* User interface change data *
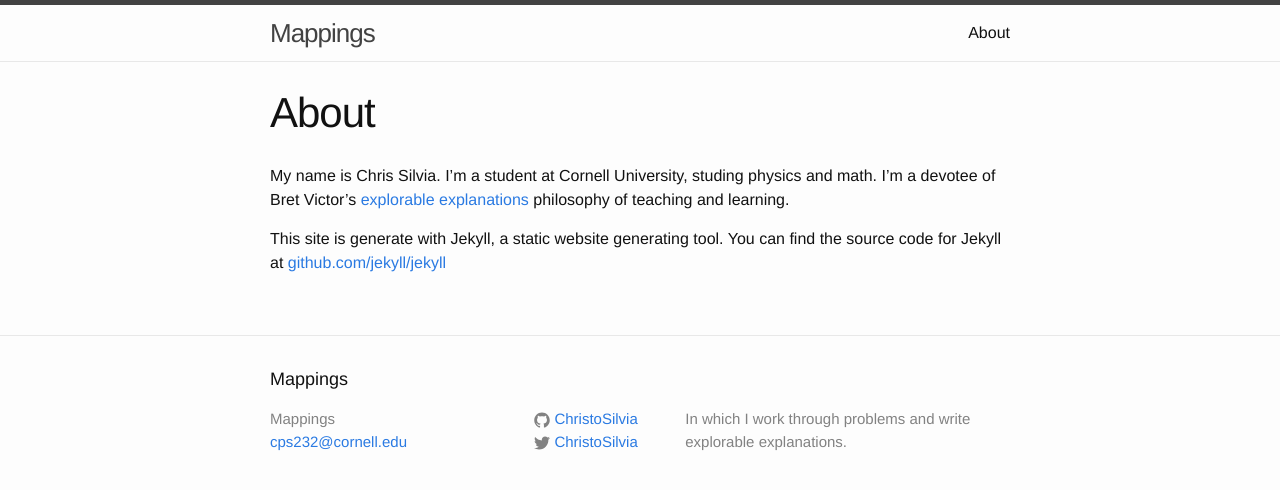
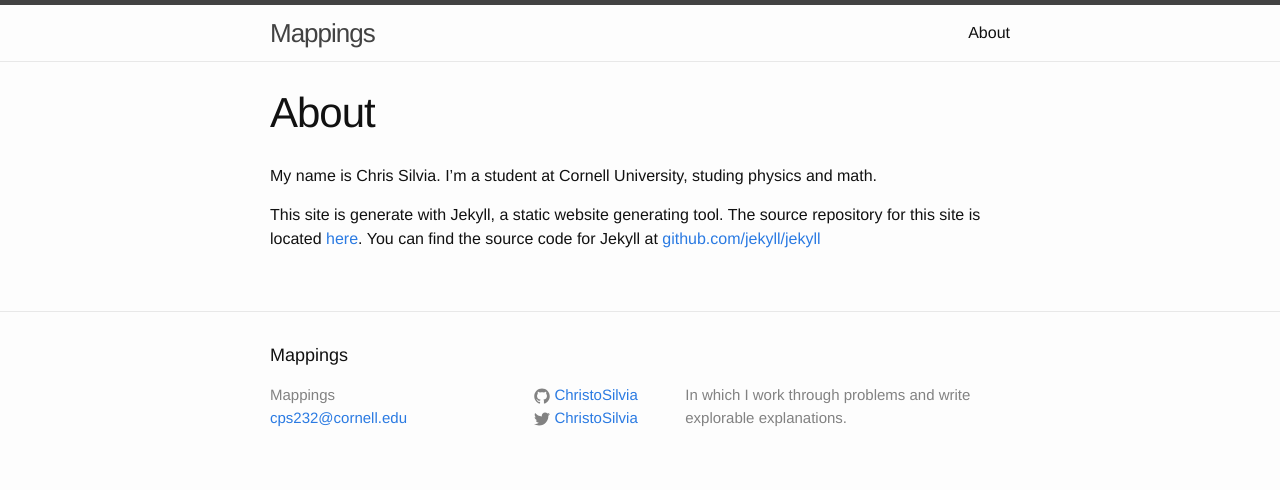
Before and after one commit to ChristoSilvia/mappings, a Jekyll site: the page built from about.md, in a window 1280 px wide. Shown: the top 490 px of the page. Built offline with Jekyll 4.4.1, drawn with Linux system fonts in a browser that asks for light colours.

Commit message:
updated about

```diff
--- a/about.md
+++ b/about.md
@@ -5,6 +5,8 @@ permalink: /about/
 ---
 
 My name is Chris Silvia.  I'm a student at Cornell University, studing physics and math.
-I'm a devotee of Bret Victor's [explorable explanations](http://worrydream.com/ExplorableExplanations) philosophy of teaching and learning.
 
-This site is generate with Jekyll, a static website generating tool. You can find the source code for Jekyll at [github.com/jekyll/jekyll](https://github.com/jekyll/jekyll)
+
+This site is generate with Jekyll, a static website generating tool.
+The source repository for this site is located [here](https://github.com/ChristoSilvia/ChristoSilvia.github.io/).
+You can find the source code for Jekyll at [github.com/jekyll/jekyll](https://github.com/jekyll/jekyll)
```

* YOUR GOAL *
Only the number should be given: the count of lines in the entries that contain the string "tool".

* WRITTEN RESPONSE *
2